DENVER, CO - DECEMBER 18: Stevan Ridley #22 of the New England Patriots is gang tackled by a number of Denver Broncos players including Elvis Dumervil #92 on December 18, 2011 during the first half at Sports Authority Field at Mile High in Denver, Colorado. (Photo by Marc Piscotty/Getty Images)
Tim Tebow and Tom Brady will be the most talked about players in this weekend's battle between the New England Patriots and Denver Broncos in the AFC Divisional Round, but both defenses could have a say in the affair as well.
While it's Tim Tebow who has received all the media attention during Denver's run to (and now through) the playoffs, there's a lot more to the Broncos than the miracle worker under center. It's difficult to work a comeback after three quarters of complete offensive ineptitude, after all, if the other team has taken the opportunity to build up a big lead.
Cue the defense.
Allowing an average of just 17 points in their wins with Tebow, the Denver defense was integral part of five of the former Gator's comeback wins, and offered him a chance to seal their spot in the playoffs with a win against Kansas City. Like their quarterback, however, the defense suffers from serious consistency issues. From 17 points is wins, to 32 in losses, this is a unit that will hold a team to 200 yards in one game, and then give up 600 in the next.

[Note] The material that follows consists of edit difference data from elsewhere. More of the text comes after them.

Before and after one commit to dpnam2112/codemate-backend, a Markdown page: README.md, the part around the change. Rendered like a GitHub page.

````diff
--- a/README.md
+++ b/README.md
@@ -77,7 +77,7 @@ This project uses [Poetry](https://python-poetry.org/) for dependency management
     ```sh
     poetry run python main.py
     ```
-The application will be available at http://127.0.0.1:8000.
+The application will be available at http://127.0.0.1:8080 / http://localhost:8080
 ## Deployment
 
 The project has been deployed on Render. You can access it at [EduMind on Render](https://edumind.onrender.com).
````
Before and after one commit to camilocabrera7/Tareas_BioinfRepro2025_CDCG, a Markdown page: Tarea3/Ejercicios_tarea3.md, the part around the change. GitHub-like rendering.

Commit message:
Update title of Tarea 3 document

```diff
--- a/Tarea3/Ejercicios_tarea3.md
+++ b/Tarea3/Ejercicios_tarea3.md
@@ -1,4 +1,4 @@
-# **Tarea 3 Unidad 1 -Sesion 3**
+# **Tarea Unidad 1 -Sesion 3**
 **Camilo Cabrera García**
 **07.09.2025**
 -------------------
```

In fact, it may surprise you to learn that despite being a target of ridicule for much of the year, the Patriots' defense grades out rather better than the Broncos in the most important stat of all: points allowed. It's not hard to see why, either. Staunch against the run and weak against the pass, the Patriots punish teams that try to take advantage of their apparent vulnerability by putting pressure on opposing quarterbacks with the combo of Vince Wilfork and Mark Anderson, and making opportunistic plays when they force poor decisions. It's why the Patriots' turnover advantage is more than twice that of the next best AFC team. Denver comes in at a lowly -12, good for second to last.
For the Patriots, then, the game will be all about whether their front seven can get to Tim Tebow much in the way that the Steelers' did not. While a healthy Steelers defensive line may look more impressive than New Englands, Pittsburgh entered the game incredibly thin at the position thanks to numerous injuries, and then lost two more players as the game progressed. New England, while down Andre Carter, still have Wilfork, Anderson, and the rest of their starting seven in good health. In Week 15, this led to four sacks and-after a fast start-a mediocre night for Tim Tebow, who was forced to throw the ball away or into the ground time and again.

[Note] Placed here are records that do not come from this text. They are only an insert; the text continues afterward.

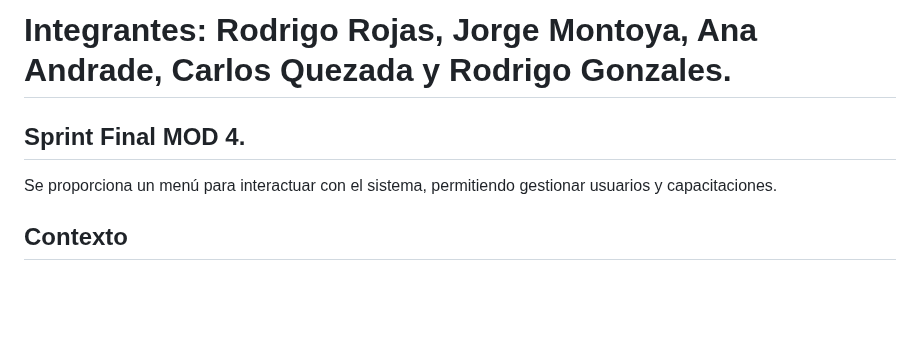
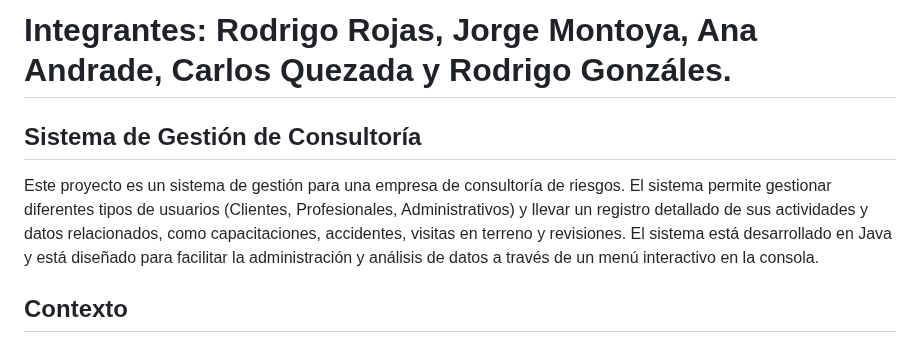
Before and after one commit to cquezadagg/SprintFinalM4G04, a Markdown page: README.md, the part around one of its changes. Rendered like a GitHub page; blank space fills up the shorter version.

Commit message:
Update README.md
cambios en README

```diff
--- a/README.md
+++ b/README.md
@@ -1,6 +1,7 @@
-# Integrantes: Rodrigo Rojas, Jorge Montoya, Ana Andrade, Carlos Quezada y Rodrigo Gonzales.
-## Sprint Final MOD 4.
-Se proporciona un menú para interactuar con el sistema, permitiendo gestionar usuarios y capacitaciones.
+# Integrantes: Rodrigo Rojas, Jorge Montoya, Ana Andrade, Carlos Quezada y Rodrigo Gonzáles.
+## Sistema de Gestión de Consultoría
+Este proyecto es un sistema de gestión para una empresa de consultoría de riesgos. El sistema permite gestionar diferentes tipos de usuarios (Clientes, Profesionales, Administrativos) y llevar un registro detallado de sus actividades y datos relacionados, como capacitaciones, accidentes, visitas en terreno  y revisiones.
+El sistema está desarrollado en Java y está diseñado para facilitar la administración y análisis de datos a través de un menú interactivo en la consola.
 ## Contexto
 En la última década, han aumentado los índices de accidentabilidad, especialmente en las empresas del rubro industrial, minero y construcción.
 Para dar cumplimiento a la normativa y mantener ambientes de trabajo seguros, muchas empresas se ven en la obligación de contratar asesoría profesional, lo cual representa un costo elevado y fomenta la disminución o la no implementación de medidas necesarias para la seguridad.
```
Also changed, not shown: other parts of README.md (+119 -3 lines).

Even their weakness in the secondary does not necessarily play into Tebow's predilection for the long ball as much as it might seem. After all, while the Steelers were felled in overtime by bringing their whole defense up, daring Tebow to throw, the Patriots' secondary is hardly likely to commit the same mistake. With the pass defense often giving receivers large cushions at the line, the Patriots could force Tebow to adapt to making quick reads and accurate, well-timed short passes against a defense which won't give him quite the same space that Pittsburgh did.

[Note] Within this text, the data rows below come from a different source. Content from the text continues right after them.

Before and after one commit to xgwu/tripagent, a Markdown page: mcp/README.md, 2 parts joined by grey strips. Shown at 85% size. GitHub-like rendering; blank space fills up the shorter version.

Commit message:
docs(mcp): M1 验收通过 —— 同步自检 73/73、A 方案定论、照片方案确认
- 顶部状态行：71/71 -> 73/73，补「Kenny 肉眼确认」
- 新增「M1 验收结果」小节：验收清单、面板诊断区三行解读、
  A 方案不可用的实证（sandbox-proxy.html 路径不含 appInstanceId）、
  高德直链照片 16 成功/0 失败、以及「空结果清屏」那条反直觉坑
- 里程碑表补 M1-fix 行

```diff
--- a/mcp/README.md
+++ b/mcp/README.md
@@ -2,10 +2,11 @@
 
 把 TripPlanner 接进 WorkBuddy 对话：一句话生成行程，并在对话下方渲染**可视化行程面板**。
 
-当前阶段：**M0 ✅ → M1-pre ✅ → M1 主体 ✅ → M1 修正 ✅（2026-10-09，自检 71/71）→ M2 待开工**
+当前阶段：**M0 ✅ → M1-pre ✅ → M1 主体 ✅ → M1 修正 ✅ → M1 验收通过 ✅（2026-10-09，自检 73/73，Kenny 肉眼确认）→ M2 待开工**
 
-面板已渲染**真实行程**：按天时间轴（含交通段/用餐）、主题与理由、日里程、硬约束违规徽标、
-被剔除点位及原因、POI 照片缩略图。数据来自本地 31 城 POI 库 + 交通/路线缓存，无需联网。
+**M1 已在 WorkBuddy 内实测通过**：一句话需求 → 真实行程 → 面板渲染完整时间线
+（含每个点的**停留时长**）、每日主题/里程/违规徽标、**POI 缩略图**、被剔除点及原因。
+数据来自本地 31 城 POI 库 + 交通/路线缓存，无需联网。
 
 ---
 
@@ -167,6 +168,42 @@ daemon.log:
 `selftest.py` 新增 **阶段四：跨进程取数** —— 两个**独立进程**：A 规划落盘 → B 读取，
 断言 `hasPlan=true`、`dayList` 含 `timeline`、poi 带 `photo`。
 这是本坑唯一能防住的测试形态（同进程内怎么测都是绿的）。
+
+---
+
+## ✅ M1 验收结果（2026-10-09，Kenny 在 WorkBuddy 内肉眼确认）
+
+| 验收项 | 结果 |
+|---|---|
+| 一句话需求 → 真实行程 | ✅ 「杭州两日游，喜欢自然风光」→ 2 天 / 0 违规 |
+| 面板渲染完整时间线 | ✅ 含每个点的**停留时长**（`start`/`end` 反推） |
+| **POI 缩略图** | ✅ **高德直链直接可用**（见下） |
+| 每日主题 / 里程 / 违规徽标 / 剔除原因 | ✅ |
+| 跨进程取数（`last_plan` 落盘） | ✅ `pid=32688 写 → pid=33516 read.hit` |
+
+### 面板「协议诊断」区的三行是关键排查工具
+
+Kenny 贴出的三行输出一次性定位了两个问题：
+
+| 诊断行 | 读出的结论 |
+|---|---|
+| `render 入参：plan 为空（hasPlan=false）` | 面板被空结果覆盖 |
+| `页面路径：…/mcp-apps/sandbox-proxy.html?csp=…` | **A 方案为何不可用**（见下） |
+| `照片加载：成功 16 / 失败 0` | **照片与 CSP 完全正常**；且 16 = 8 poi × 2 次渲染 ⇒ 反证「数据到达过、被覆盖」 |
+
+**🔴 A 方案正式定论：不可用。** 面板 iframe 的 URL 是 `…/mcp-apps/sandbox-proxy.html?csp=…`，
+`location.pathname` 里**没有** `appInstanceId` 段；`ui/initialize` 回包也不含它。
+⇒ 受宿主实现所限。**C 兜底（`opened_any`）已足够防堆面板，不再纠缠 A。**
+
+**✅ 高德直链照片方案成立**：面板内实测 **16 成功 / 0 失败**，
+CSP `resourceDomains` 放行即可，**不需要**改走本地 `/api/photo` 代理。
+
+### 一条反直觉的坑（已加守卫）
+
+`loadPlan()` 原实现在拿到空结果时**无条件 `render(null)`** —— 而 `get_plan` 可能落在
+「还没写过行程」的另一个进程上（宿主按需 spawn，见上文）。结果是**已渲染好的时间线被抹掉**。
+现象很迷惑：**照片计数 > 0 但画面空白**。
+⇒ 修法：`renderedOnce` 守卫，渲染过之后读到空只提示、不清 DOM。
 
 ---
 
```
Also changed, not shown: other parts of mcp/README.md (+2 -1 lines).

Even if Tebow manages here, however, the Broncos will have to keep Brady from tearing them to pieces on every drive as he did the last time they played. They cannot do this by taking away his offensive weapons-Rob Gronkowski is nearly unguardable, Aaron Hernandez has stepped up when teams have focused on limiting Gronkowski, and then you still have to deal with Wes Welker. No, just like New England, the Broncos have to get at the quarterback.
This is something they've done with some regularity, of course, thanks to the combination of defensive lineman Elvis Dumervil and linebacker Von Miller. But the New England offensive line is no typical challenge. Ranked amongst the best in the game at protecting their quarterback, they held Denver to two sacks in Week 15, and hardly seem likely to allow Brady to take the same beating as Ben Roethlisberger took behind a line lacking Maurkice Pouncey. They will get to him on occasion, but when they don't it will be up to the rest of the unit to keep him from piling up the yards. And unless Brady is having a very off day, it's going to be hard to do that.
There's a curious dichotomy in the perception of these two defenses. New England's is lambasted as a unit that can't keep up or compete for a Championship, while Denver's is often hailed as the real driving force behind Tim Tebow's miracles. And yet, when stacked up against eachhother, New England comes away looking like perhaps the smarter bet. The game will be the same for each unit this Saturday, if for different reasons: get after the quarterback. And as of right now, it's looking like New England could have the advantage in that fight.